▶ [Activity]: If a line in the listing below includes the string "align", pull it out.

▶ [Listed entries]:
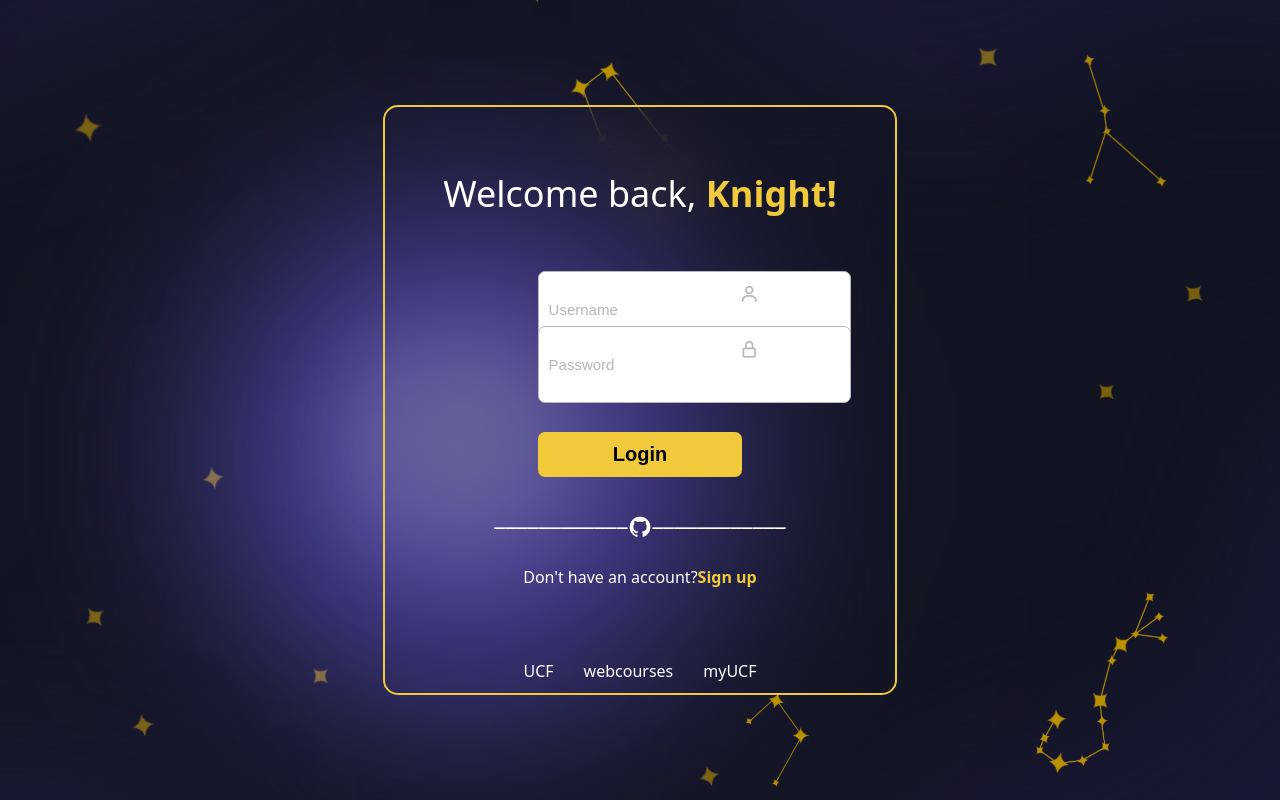
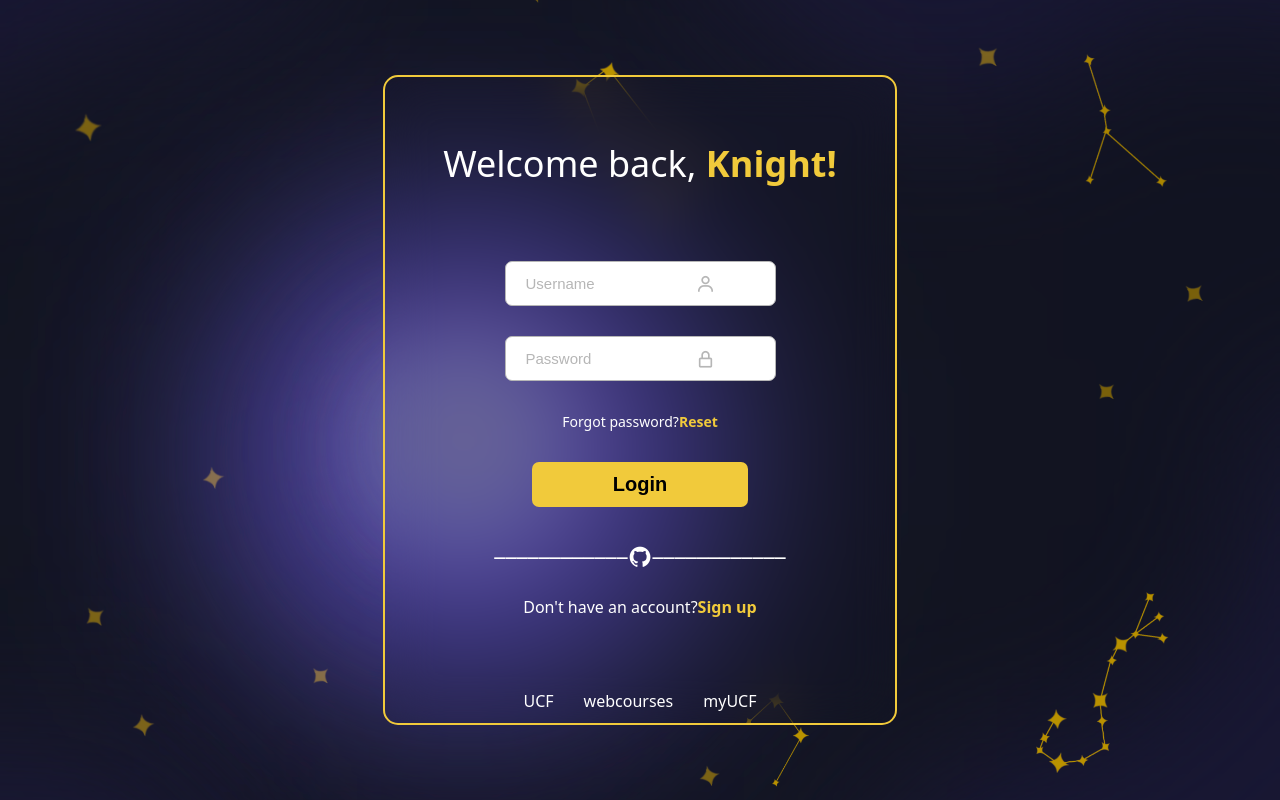
Before and after one commit to josh10111/POOSD-yourucf-Frontend, a React (Vite) app: page / in a window 1280 px wide. Built offline with nearby package versions, Linux system fonts and the light colour scheme.

Commit message:
fixing input boxes

```diff
--- a/src/Login.css
+++ b/src/Login.css
@@ -52,25 +52,21 @@
 }
 
 .form .inputBox {
+    display: flex;
     position: relative;
-    width: 100%;
-    height: 45px;
-    margin: 10px 0px;
-    padding-left: 10%;
-    padding-right: 10%;
+    margin: 30px 0;
 }
 
 .inputBox input {
     width: 100%;
-    height: 100%;
-    background:#ffffff;
+    padding: 13px 50px 13px 20px;
+    background: #fff;
     outline: none;
     border: 1px solid #b6b6b6;
     border-radius: 7px;
-    color:#b6b6b6;
+    color: #b6b6b6;
     font-size: 15px;
     font-weight: 500;
-    padding: 15px 45px 15px 10px;
 }
 
 .inputBox input::placeholder {
```
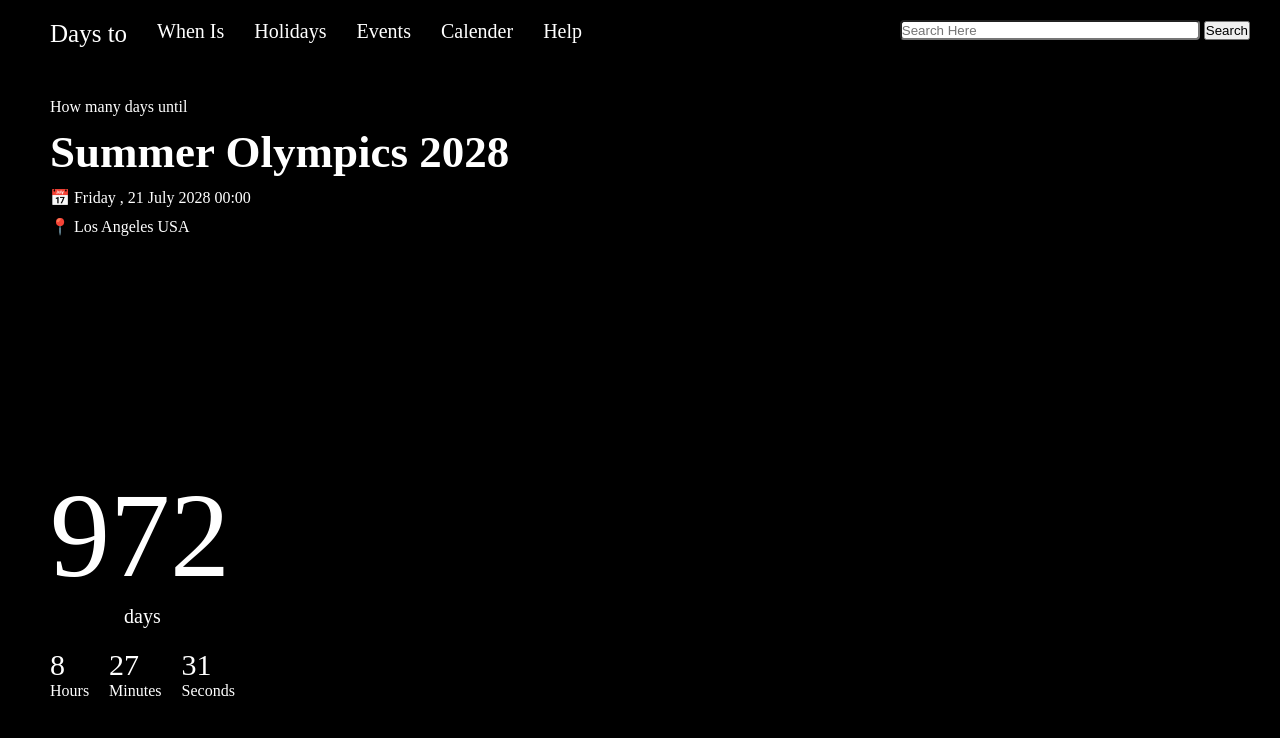
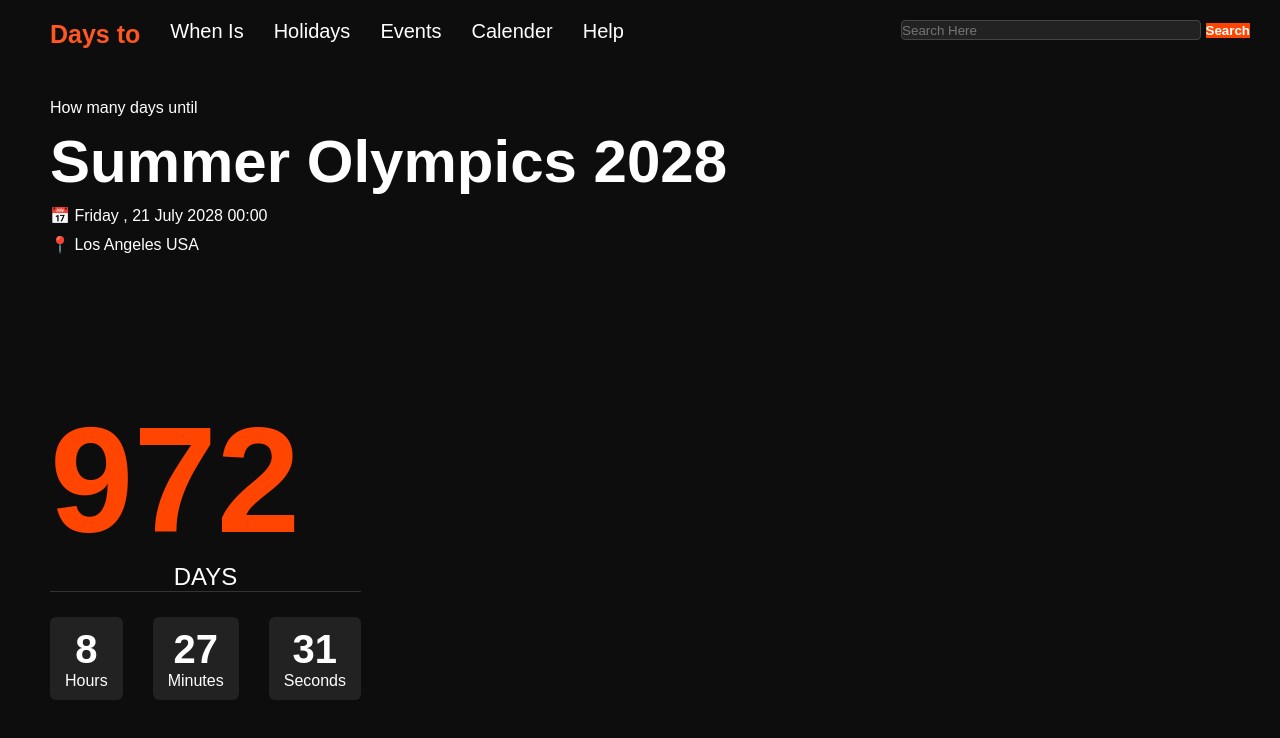
Before and after one commit to attriashwani09/Javascript, a plain HTML site: page 1. Olympic Countdown Timer Project/index.html in a window 1280 px wide. Drawn offline with Linux system fonts and the light colour scheme.

Commit message:
Project Minor changes

```diff
--- a/1. Olympic Countdown Timer Project/index.html
+++ b/1. Olympic Countdown Timer Project/index.html
@@ -60,7 +60,7 @@
                 <div id="Days">
                 </div>
 
-                <div class="word1">days</div>
+                <div class="word1">DAYS</div>
             </div>
 
             <div class="FootClass2main" >
--- a/1. Olympic Countdown Timer Project/style.css
+++ b/1. Olympic Countdown Timer Project/style.css
@@ -7,13 +7,14 @@
 body{
     height: 100vh;
     width: 100vw;
-    background-color: black;
+    background-color: #0d0d0d;;
     color: white;
+    font-family: Arial, sans-serif;
 }
 
 #top {
     display: flex;
-    padding: 20px 0px 10px 50px;
+    padding: 20px 50px 10px 50px;
 }
 
 #Search{
@@ -28,12 +29,24 @@ body{
 
 #hid1{
     font-size: 25px;
+    color: #ff5722;
+    font-weight: bold;
 }
 #S1{
     width: 300px;
     height: 20px;
     padding-right: 0px;
     border-radius: 4px;
+    background-color: #222;
+    color: white;
+    border: 1px solid #444;
+}
+
+#S2{
+    background-color: orangered;
+    color: white;
+    border: none;
+    font-weight: bold;
 }
 
 .mid{
@@ -48,7 +61,7 @@ body{
 }
 
 #m2{
-    font-size: 30px;
+    font-size: 40px;
 }
 
 .foot{
@@ -64,20 +77,33 @@ body{
 }
 
 #Days{
-    font-size: 120px;
+    font-size: 150px;
+    font-weight: 900;
+    color: orangered;
+    line-height: 1.1;
 }
 
 .word1{
     align-self: center;
-    font-size: 20px;
+    font-size: 24px;
 }
 
 .FootClass2main{
     display: flex;
     padding: 20px 0 0 0;
-    gap: 20px;
+    gap: 30px;
+    border-top: 1px solid #333;
+    padding-top: 25px;
 }
 
+.FootClass2{
+    text-align: center;
+    padding: 10px 15px;
+    background-color: #222;
+    border-radius: 6px;
+
+}
 #Hours , #Minutes , #Seconds{
-    font-size: 30px;
+    font-size: 40px;
+    font-weight: bold;
 }
```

▶ [Task answer]:
     align-self: center;
+    text-align: center;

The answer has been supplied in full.